• What the task requires: The expected output is every line of the data exactly as shown, minus the images.
:: Dataset excerpts
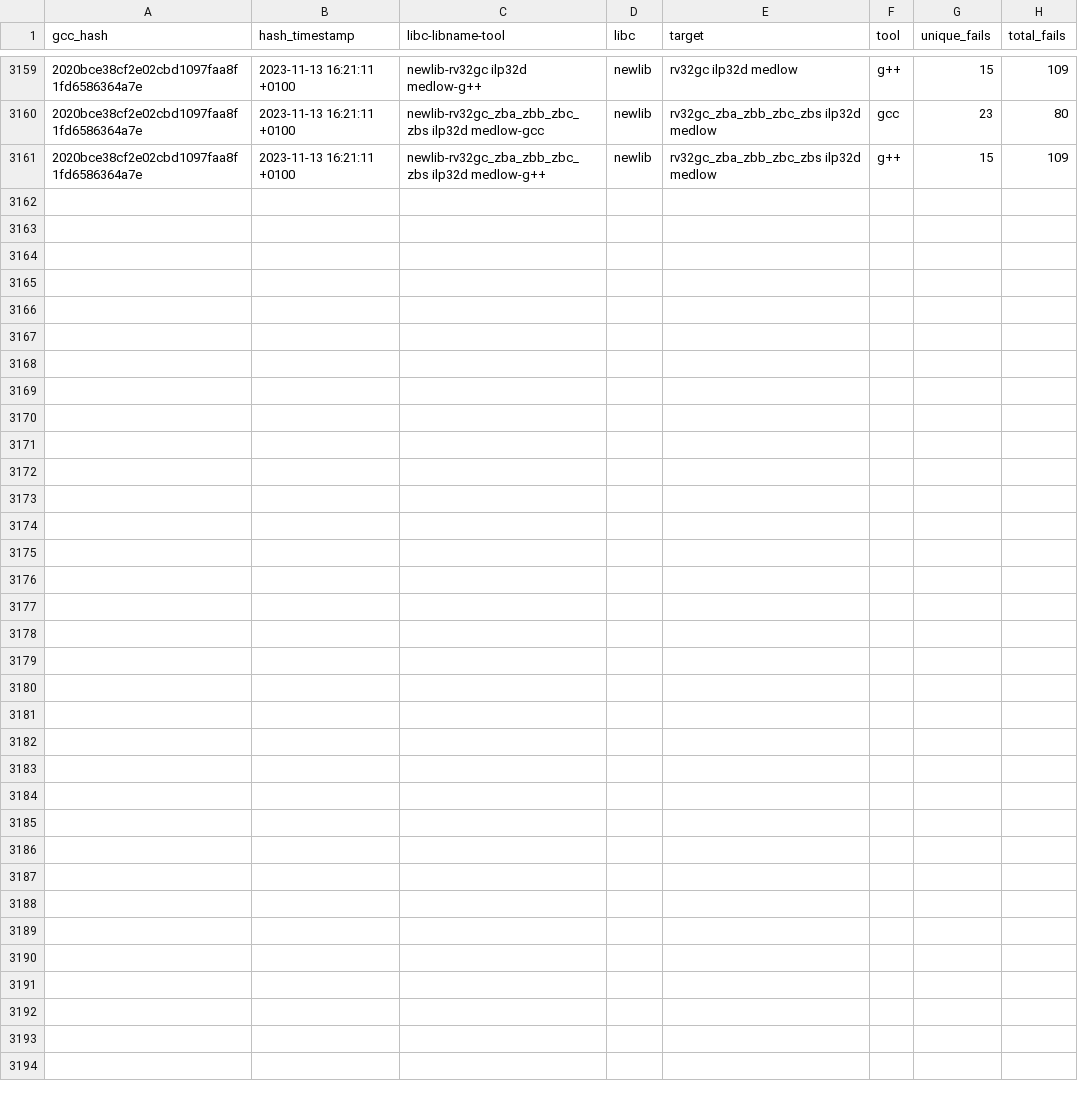
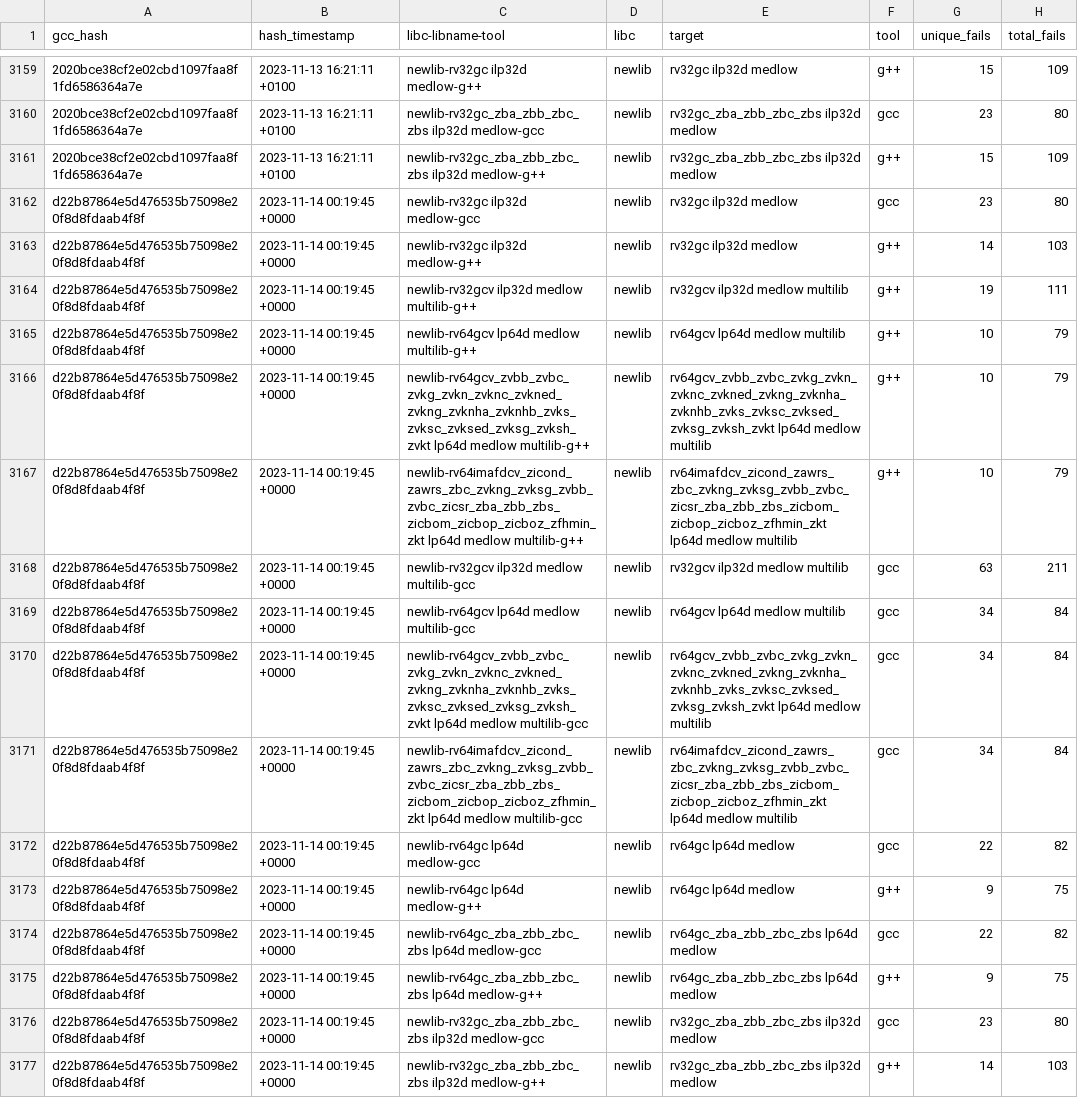
Before and after one commit to patrick-rivos/gcc-postcommit-ci, a CSV file: dashboard/newlib.csv, drawn as a sheet; only a part is shown, gaps mark what is left out; the diff names each change by its address in the sheet, - before the commit and + after, or states it on an @@ line.

```diff
--- a/dashboard/newlib.csv
+++ b/dashboard/newlib.csv
+row 3162: d22b87864e5d476535b75098e20f8d8fdaab4f8f | 2023-11-14 00:19:45 +0000 | newlib-rv32gc ilp32d medlow-gcc | newlib | rv32gc ilp32d medlow | gcc | 23 | 80
+row 3163: d22b87864e5d476535b75098e20f8d8fdaab4f8f | 2023-11-14 00:19:45 +0000 | newlib-rv32gc ilp32d medlow-g++ | newlib | rv32gc ilp32d medlow | g++ | 14 | 103
+row 3164: d22b87864e5d476535b75098e20f8d8fdaab4f8f | 2023-11-14 00:19:45 +0000 | newlib-rv32gcv ilp32d medlow multilib-g++ | newlib | rv32gcv ilp32d medlow multilib | g++ | 19 | 111
+row 3165: d22b87864e5d476535b75098e20f8d8fdaab4f8f | 2023-11-14 00:19:45 +0000 | newlib-rv64gcv lp64d medlow multilib-g++ | newlib | rv64gcv lp64d medlow multilib | g++ | 10 | 79
+row 3166: d22b87864e5d476535b75098e20f8d8fdaab4f8f | 2023-11-14 00:19:45 +0000 | newlib-rv64gcv_zvbb_zvbc_zvkg_zvkn_zvknc_zvkned_zvkng_zvknha_zvknhb_zvks_zvksc_zvksed_zvksg_zvksh_zvkt lp64d medlow multilib-g++ | newlib | rv64gcv_zvbb_zvbc_zvkg_zvkn_zvknc_zvkned_zvkng_zvknha_zvknhb_zvks_zvksc_zvksed_zvksg_zvksh_zvkt lp64d medlow multilib | g++ | 10 | 79
+row 3167: d22b87864e5d476535b75098e20f8d8fdaab4f8f | 2023-11-14 00:19:45 +0000 | newlib-rv64imafdcv_zicond_zawrs_zbc_zvkng_zvksg_zvbb_zvbc_zicsr_zba_zbb_zbs_zicbom_zicbop_zicboz_zfhmin_zkt lp64d medlow multilib-g++ | newlib | rv64imafdcv_zicond_zawrs_zbc_zvkng_zvksg_zvbb_zvbc_zicsr_zba_zbb_zbs_zicbom_zicbop_zicboz_zfhmin_zkt lp64d medlow multilib | g++ | 10 | 79
+row 3168: d22b87864e5d476535b75098e20f8d8fdaab4f8f | 2023-11-14 00:19:45 +0000 | newlib-rv32gcv ilp32d medlow multilib-gcc | newlib | rv32gcv ilp32d medlow multilib | gcc | 63 | 211
+row 3169: d22b87864e5d476535b75098e20f8d8fdaab4f8f | 2023-11-14 00:19:45 +0000 | newlib-rv64gcv lp64d medlow multilib-gcc | newlib | rv64gcv lp64d medlow multilib | gcc | 34 | 84
+row 3170: d22b87864e5d476535b75098e20f8d8fdaab4f8f | 2023-11-14 00:19:45 +0000 | newlib-rv64gcv_zvbb_zvbc_zvkg_zvkn_zvknc_zvkned_zvkng_zvknha_zvknhb_zvks_zvksc_zvksed_zvksg_zvksh_zvkt lp64d medlow multilib-gcc | newlib | rv64gcv_zvbb_zvbc_zvkg_zvkn_zvknc_zvkned_zvkng_zvknha_zvknhb_zvks_zvksc_zvksed_zvksg_zvksh_zvkt lp64d medlow multilib | gcc | 34 | 84
+row 3171: d22b87864e5d476535b75098e20f8d8fdaab4f8f | 2023-11-14 00:19:45 +0000 | newlib-rv64imafdcv_zicond_zawrs_zbc_zvkng_zvksg_zvbb_zvbc_zicsr_zba_zbb_zbs_zicbom_zicbop_zicboz_zfhmin_zkt lp64d medlow multilib-gcc | newlib | rv64imafdcv_zicond_zawrs_zbc_zvkng_zvksg_zvbb_zvbc_zicsr_zba_zbb_zbs_zicbom_zicbop_zicboz_zfhmin_zkt lp64d medlow multilib | gcc | 34 | 84
+row 3172: d22b87864e5d476535b75098e20f8d8fdaab4f8f | 2023-11-14 00:19:45 +0000 | newlib-rv64gc lp64d medlow-gcc | newlib | rv64gc lp64d medlow | gcc | 22 | 82
+row 3173: d22b87864e5d476535b75098e20f8d8fdaab4f8f | 2023-11-14 00:19:45 +0000 | newlib-rv64gc lp64d medlow-g++ | newlib | rv64gc lp64d medlow | g++ | 9 | 75
+row 3174: d22b87864e5d476535b75098e20f8d8fdaab4f8f | 2023-11-14 00:19:45 +0000 | newlib-rv64gc_zba_zbb_zbc_zbs lp64d medlow-gcc | newlib | rv64gc_zba_zbb_zbc_zbs lp64d medlow | gcc | 22 | 82
+row 3175: d22b87864e5d476535b75098e20f8d8fdaab4f8f | 2023-11-14 00:19:45 +0000 | newlib-rv64gc_zba_zbb_zbc_zbs lp64d medlow-g++ | newlib | rv64gc_zba_zbb_zbc_zbs lp64d medlow | g++ | 9 | 75
+row 3176: d22b87864e5d476535b75098e20f8d8fdaab4f8f | 2023-11-14 00:19:45 +0000 | newlib-rv32gc_zba_zbb_zbc_zbs ilp32d medlow-gcc | newlib | rv32gc_zba_zbb_zbc_zbs ilp32d medlow | gcc | 23 | 80
+row 3177: d22b87864e5d476535b75098e20f8d8fdaab4f8f | 2023-11-14 00:19:45 +0000 | newlib-rv32gc_zba_zbb_zbc_zbs ilp32d medlow-g++ | newlib | rv32gc_zba_zbb_zbc_zbs ilp32d medlow | g++ | 14 | 103
```
Also changed, not shown: dashboard/linux.csv, 16 other files.
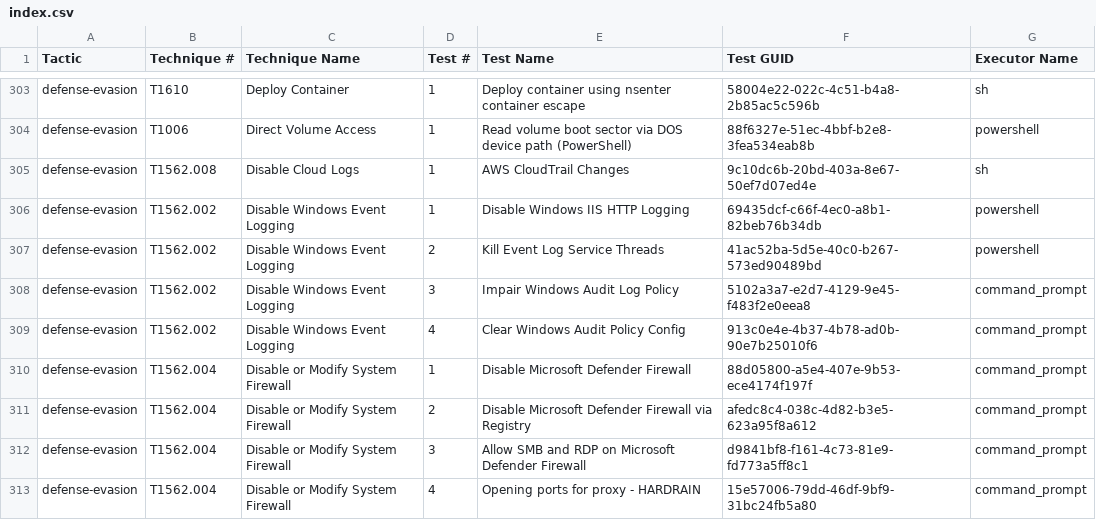
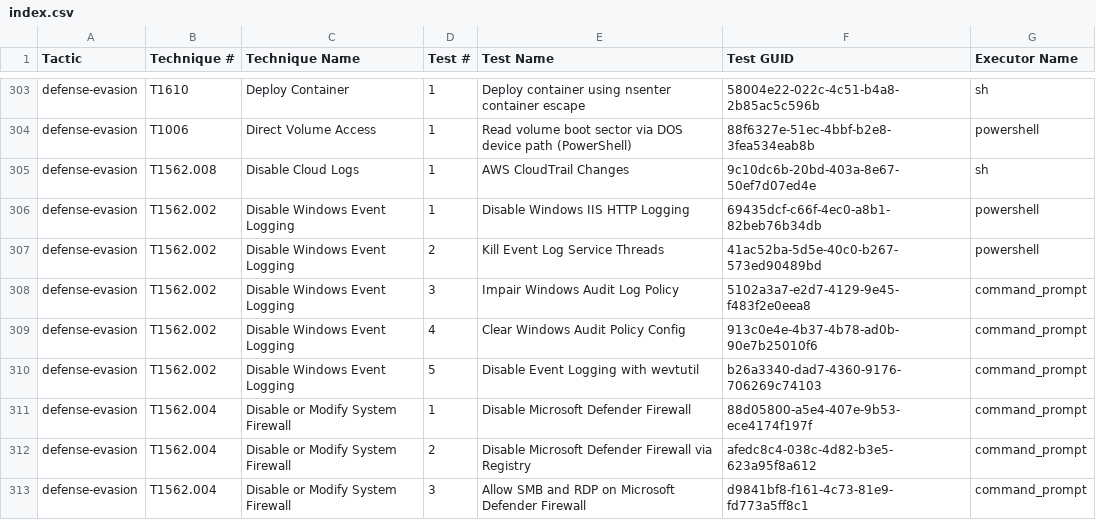
Before and after one commit to redcanaryco/atomic-red-team, a CSV file: atomics/Indexes/Indexes-CSV/index.csv, drawn as a sheet; only a part is shown, gaps mark what is left out; the shorter side is filled out with more unchanged rows.

Commit message:
Generate docs from job=generate_and_commit_guids_and_docs branch=master [skip ci]

```diff
--- a/atomics/Indexes/Indexes-CSV/index.csv
+++ b/atomics/Indexes/Indexes-CSV/index.csv
@@ -309,2 +309,3 @@ defense-evasion,T1562.002,Disable Windows Event Logging,3,Impair Windows Audit L
 defense-evasion,T1562.002,Disable Windows Event Logging,4,Clear Windows Audit Policy Config,913c0e4e-4b37-4b78-ad0b-90e7b25010f6,command_prompt
+defense-evasion,T1562.002,Disable Windows Event Logging,5,Disable Event Logging with wevtutil,b26a3340-dad7-4360-9176-706269c74103,command_prompt
 defense-evasion,T1562.004,Disable or Modify System Firewall,1,Disable Microsoft Defender Firewall,88d05800-a5e4-407e-9b53-ece4174f197f,command_prompt
```
Also changed, not shown: atomics/Indexes/Indexes-CSV/windows-index.csv, 4 other files.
::::
• Exercise output:
Before and after one commit to patrick-rivos/gcc-postcommit-ci, a CSV file: dashboard/newlib.csv, drawn as a sheet; only a part is shown, gaps mark what is left out; the diff names each change by its address in the sheet, - before the commit and + after, or states it on an @@ line.

```diff
--- a/dashboard/newlib.csv
+++ b/dashboard/newlib.csv
+row 3162: d22b87864e5d476535b75098e20f8d8fdaab4f8f | 2023-11-14 00:19:45 +0000 | newlib-rv32gc ilp32d medlow-gcc | newlib | rv32gc ilp32d medlow | gcc | 23 | 80
+row 3163: d22b87864e5d476535b75098e20f8d8fdaab4f8f | 2023-11-14 00:19:45 +0000 | newlib-rv32gc ilp32d medlow-g++ | newlib | rv32gc ilp32d medlow | g++ | 14 | 103
+row 3164: d22b87864e5d476535b75098e20f8d8fdaab4f8f | 2023-11-14 00:19:45 +0000 | newlib-rv32gcv ilp32d medlow multilib-g++ | newlib | rv32gcv ilp32d medlow multilib | g++ | 19 | 111
+row 3165: d22b87864e5d476535b75098e20f8d8fdaab4f8f | 2023-11-14 00:19:45 +0000 | newlib-rv64gcv lp64d medlow multilib-g++ | newlib | rv64gcv lp64d medlow multilib | g++ | 10 | 79
+row 3166: d22b87864e5d476535b75098e20f8d8fdaab4f8f | 2023-11-14 00:19:45 +0000 | newlib-rv64gcv_zvbb_zvbc_zvkg_zvkn_zvknc_zvkned_zvkng_zvknha_zvknhb_zvks_zvksc_zvksed_zvksg_zvksh_zvkt lp64d medlow multilib-g++ | newlib | rv64gcv_zvbb_zvbc_zvkg_zvkn_zvknc_zvkned_zvkng_zvknha_zvknhb_zvks_zvksc_zvksed_zvksg_zvksh_zvkt lp64d medlow multilib | g++ | 10 | 79
+row 3167: d22b87864e5d476535b75098e20f8d8fdaab4f8f | 2023-11-14 00:19:45 +0000 | newlib-rv64imafdcv_zicond_zawrs_zbc_zvkng_zvksg_zvbb_zvbc_zicsr_zba_zbb_zbs_zicbom_zicbop_zicboz_zfhmin_zkt lp64d medlow multilib-g++ | newlib | rv64imafdcv_zicond_zawrs_zbc_zvkng_zvksg_zvbb_zvbc_zicsr_zba_zbb_zbs_zicbom_zicbop_zicboz_zfhmin_zkt lp64d medlow multilib | g++ | 10 | 79
+row 3168: d22b87864e5d476535b75098e20f8d8fdaab4f8f | 2023-11-14 00:19:45 +0000 | newlib-rv32gcv ilp32d medlow multilib-gcc | newlib | rv32gcv ilp32d medlow multilib | gcc | 63 | 211
+row 3169: d22b87864e5d476535b75098e20f8d8fdaab4f8f | 2023-11-14 00:19:45 +0000 | newlib-rv64gcv lp64d medlow multilib-gcc | newlib | rv64gcv lp64d medlow multilib | gcc | 34 | 84
+row 3170: d22b87864e5d476535b75098e20f8d8fdaab4f8f | 2023-11-14 00:19:45 +0000 | newlib-rv64gcv_zvbb_zvbc_zvkg_zvkn_zvknc_zvkned_zvkng_zvknha_zvknhb_zvks_zvksc_zvksed_zvksg_zvksh_zvkt lp64d medlow multilib-gcc | newlib | rv64gcv_zvbb_zvbc_zvkg_zvkn_zvknc_zvkned_zvkng_zvknha_zvknhb_zvks_zvksc_zvksed_zvksg_zvksh_zvkt lp64d medlow multilib | gcc | 34 | 84
+row 3171: d22b87864e5d476535b75098e20f8d8fdaab4f8f | 2023-11-14 00:19:45 +0000 | newlib-rv64imafdcv_zicond_zawrs_zbc_zvkng_zvksg_zvbb_zvbc_zicsr_zba_zbb_zbs_zicbom_zicbop_zicboz_zfhmin_zkt lp64d medlow multilib-gcc | newlib | rv64imafdcv_zicond_zawrs_zbc_zvkng_zvksg_zvbb_zvbc_zicsr_zba_zbb_zbs_zicbom_zicbop_zicboz_zfhmin_zkt lp64d medlow multilib | gcc | 34 | 84
+row 3172: d22b87864e5d476535b75098e20f8d8fdaab4f8f | 2023-11-14 00:19:45 +0000 | newlib-rv64gc lp64d medlow-gcc | newlib | rv64gc lp64d medlow | gcc | 22 | 82
+row 3173: d22b87864e5d476535b75098e20f8d8fdaab4f8f | 2023-11-14 00:19:45 +0000 | newlib-rv64gc lp64d medlow-g++ | newlib | rv64gc lp64d medlow | g++ | 9 | 75
+row 3174: d22b87864e5d476535b75098e20f8d8fdaab4f8f | 2023-11-14 00:19:45 +0000 | newlib-rv64gc_zba_zbb_zbc_zbs lp64d medlow-gcc | newlib | rv64gc_zba_zbb_zbc_zbs lp64d medlow | gcc | 22 | 82
+row 3175: d22b87864e5d476535b75098e20f8d8fdaab4f8f | 2023-11-14 00:19:45 +0000 | newlib-rv64gc_zba_zbb_zbc_zbs lp64d medlow-g++ | newlib | rv64gc_zba_zbb_zbc_zbs lp64d medlow | g++ | 9 | 75
+row 3176: d22b87864e5d476535b75098e20f8d8fdaab4f8f | 2023-11-14 00:19:45 +0000 | newlib-rv32gc_zba_zbb_zbc_zbs ilp32d medlow-gcc | newlib | rv32gc_zba_zbb_zbc_zbs ilp32d medlow | gcc | 23 | 80
+row 3177: d22b87864e5d476535b75098e20f8d8fdaab4f8f | 2023-11-14 00:19:45 +0000 | newlib-rv32gc_zba_zbb_zbc_zbs ilp32d medlow-g++ | newlib | rv32gc_zba_zbb_zbc_zbs ilp32d medlow | g++ | 14 | 103
```
Also changed, not shown: dashboard/linux.csv, 16 other files.
Before and after one commit to redcanaryco/atomic-red-team, a CSV file: atomics/Indexes/Indexes-CSV/index.csv, drawn as a sheet; only a part is shown, gaps mark what is left out; the shorter side is filled out with more unchanged rows.

Commit message:
Generate docs from job=generate_and_commit_guids_and_docs branch=master [skip ci]

```diff
--- a/atomics/Indexes/Indexes-CSV/index.csv
+++ b/atomics/Indexes/Indexes-CSV/index.csv
@@ -309,2 +309,3 @@ defense-evasion,T1562.002,Disable Windows Event Logging,3,Impair Windows Audit L
 defense-evasion,T1562.002,Disable Windows Event Logging,4,Clear Windows Audit Policy Config,913c0e4e-4b37-4b78-ad0b-90e7b25010f6,command_prompt
+defense-evasion,T1562.002,Disable Windows Event Logging,5,Disable Event Logging with wevtutil,b26a3340-dad7-4360-9176-706269c74103,command_prompt
 defense-evasion,T1562.004,Disable or Modify System Firewall,1,Disable Microsoft Defender Firewall,88d05800-a5e4-407e-9b53-ece4174f197f,command_prompt
```
Also changed, not shown: atomics/Indexes/Indexes-CSV/windows-index.csv, 4 other files.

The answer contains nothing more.